Concurrent and Successive Loans

Our Field Partners often work with borrowers over a series of loans as the borrowers build credit, take out bigger loans, and expand their businesses. In order to make it easier for our Field Partners to post loans for borrowers who have been listed on Kiva before, we allow them to post successive and concurrent loans for their Kiva borrowers. This means that our Field Partners are able to post a borrower's second, third, etc., loan on Kiva without having to re-enter all of the borrower's information.

This borrower has been listed on Kiva before, so you'll see an updated loan description, as well as excerpts of the original descriptions from earlier loans. Most borrowers take out loans consecutively, meaning that they receive a second loan after having repaid the first. However, sometimes our Field Partners give out concurrent loans, allowing borrowers to take out one primary loan and a secondary "add-on" loan along with it. These "add-on" loans are typically smaller than the borrower's primary loan and serve a different purpose. Because Field Partners can now post loans as successive and concurrent loans, you will be able to track borrower progress over time and see the various ways a borrower is working with our Field Partners through funds from Kiva’s lenders.

This is a Group Loan

In a group loan, each member of the group receives an individual loan but is part of a larger group of individuals. The group is there to provide support to the members and to provide a system of peer pressure, but groups may or may not be formally bound by a group guarantee. In cases where there is a group guarantee, members of the group are responsible for paying back the loans of their fellow group members in the case of delinquency or default.
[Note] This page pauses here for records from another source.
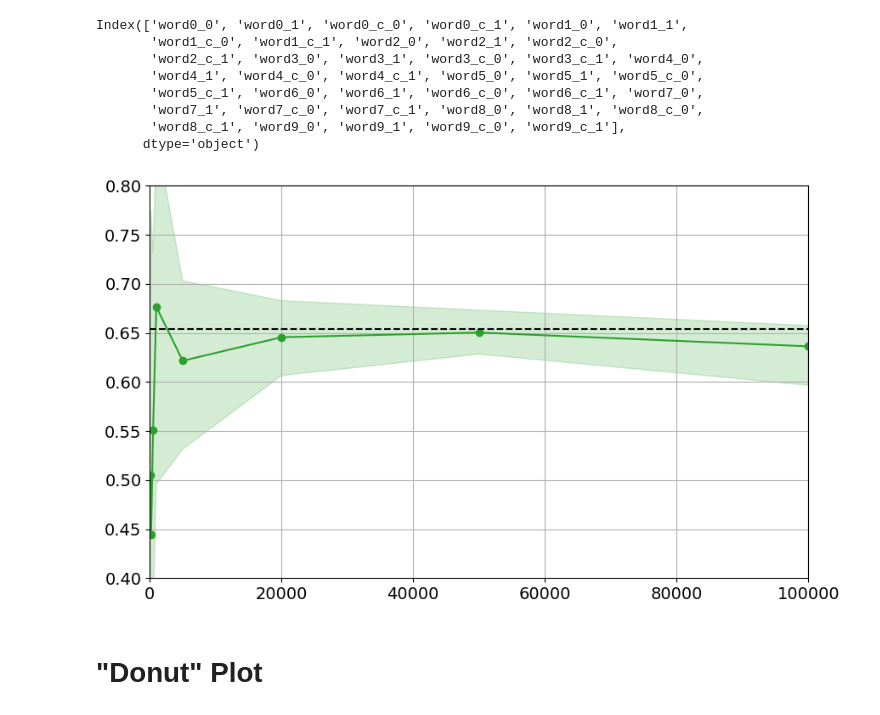
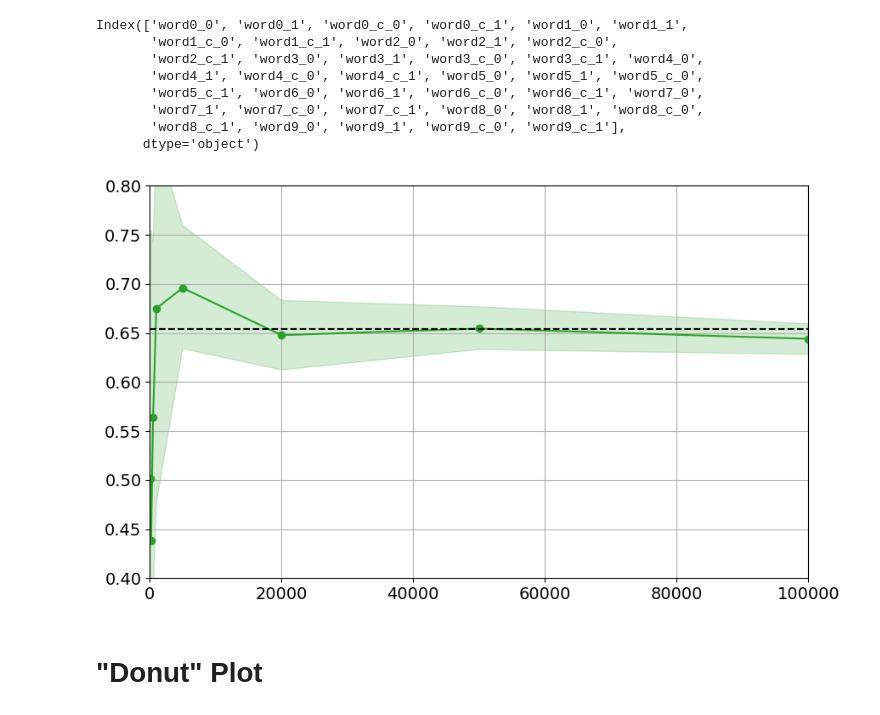
Before and after one commit to ninpnin/embedding-uncertainty-estimation, a Jupyter notebook: stan_simulation/plots.ipynb, the cells around one changed output. Cells and saved outputs as stored; diff of their text form; code cells hidden in the pictures.

Commit message:
gibbs

```diff
--- a/stan_simulation/plots.ipynb
+++ b/stan_simulation/plots.ipynb
@@ -332,8 +332,8 @@ word2 = "word1"
 
 
 sizes = [100, 200, 500, 1000, 5000, 20000, 50000, 100000]
-saved_fits_dir = "stan_fits_laplacedxd"#"stan_fits_dxdfixmap" # stan_fits_mfvi_nofix #stan_fit_nofix #stan_fits_laplacedxd #gibbs-samples
-inference_method = 'laplace'
+saved_fits_dir = "stan_fits_dxdfixmap"#"stan_fits_dxdfixmap" # stan_fits_mfvi_nofix #stan_fit_nofix #stan_fits_laplacedxd #gibbs-samples
+inference_method = 'hmc'
 
 
 with open('100k_v10_d2_.json') as f:
@@ -378,34 +378,34 @@ for size in sizes:
     wi = vocabulary[word2]
     eta_samples = [calculate_p(vi, wi, theta, len(vocabulary)) for theta in theta_samples]
 
     mean_p = np.mean(eta_samples)
     lower_ci, upper_ci = credible_interval(eta_samples)
 
     p_means.append(mean_p)
     credible_intervals.append((lower_ci, upper_ci))
 
 
 p_means = np.array(p_means)
 credible_intervals = np.array(credible_intervals)
 
 plt.figure(figsize=(10, 6))
 plt.ylim([0.4, 0.8])
 plt.plot(sizes, p_means, marker='o', linestyle='-', label='VI', color='tab:green')
 plt.fill_between(sizes, credible_intervals[:, 0], credible_intervals[:, 1], color='tab:green', alpha=0.2, label='VI 90% CI')
 plt.axhline(y=true_p, color='k', linestyle='--', label='True')
 #plt.xlabel('Data Size')
 #plt.ylabel('Co-occurrence probability')
 
 #plt.title(f'{saved_fits_dir}: {word1} - {word2}')
 #plt.legend()
 plt.grid(True)
 plt.tick_params(axis='both', which='major', labelsize=14)
 plt.xlim([0, 100000])
 
 plt.savefig(f'figs/wordpair_{saved_fits_dir}_{word1}{word2}.pdf')
 plt.show()
 # %% [output]
-[figure, old version]
+[figure, new version]
 # %% [markdown]
 # "Donut" Plot
 # %%
```
Also changed, not shown: parts of 7 cells of this notebook, 2 other files.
Kiva's Field Partners typically feature one borrower from a group. The loan description, sector, and other attributes for a group loan profile are determined by the featured borrower's loan. The other members of the group are not required to use their loans for the same purpose.

About Nicaragua

  • $4,800
    Average annual income
  • 67
    View loans »
    Nicaragua Loans Fundraising
  • $25,083,125
    Funds lent in using Kiva
  • 24.9
    Nicaragua Cordobas (NIO) = $1 USD

Success!! The loan was 100% repaid

A portion of Vamos En Victoria Group's $950 loan helped a member buy food products such as coffee, rice, beans, oil, sugar, bread, milk, and eggs.
100% repaid
Repayment Term
8 months (Additional Information)
Repayment Schedule
May 15, 2013
Jun 19, 2013
Currency Exchange Loss:
Dec 17, 2013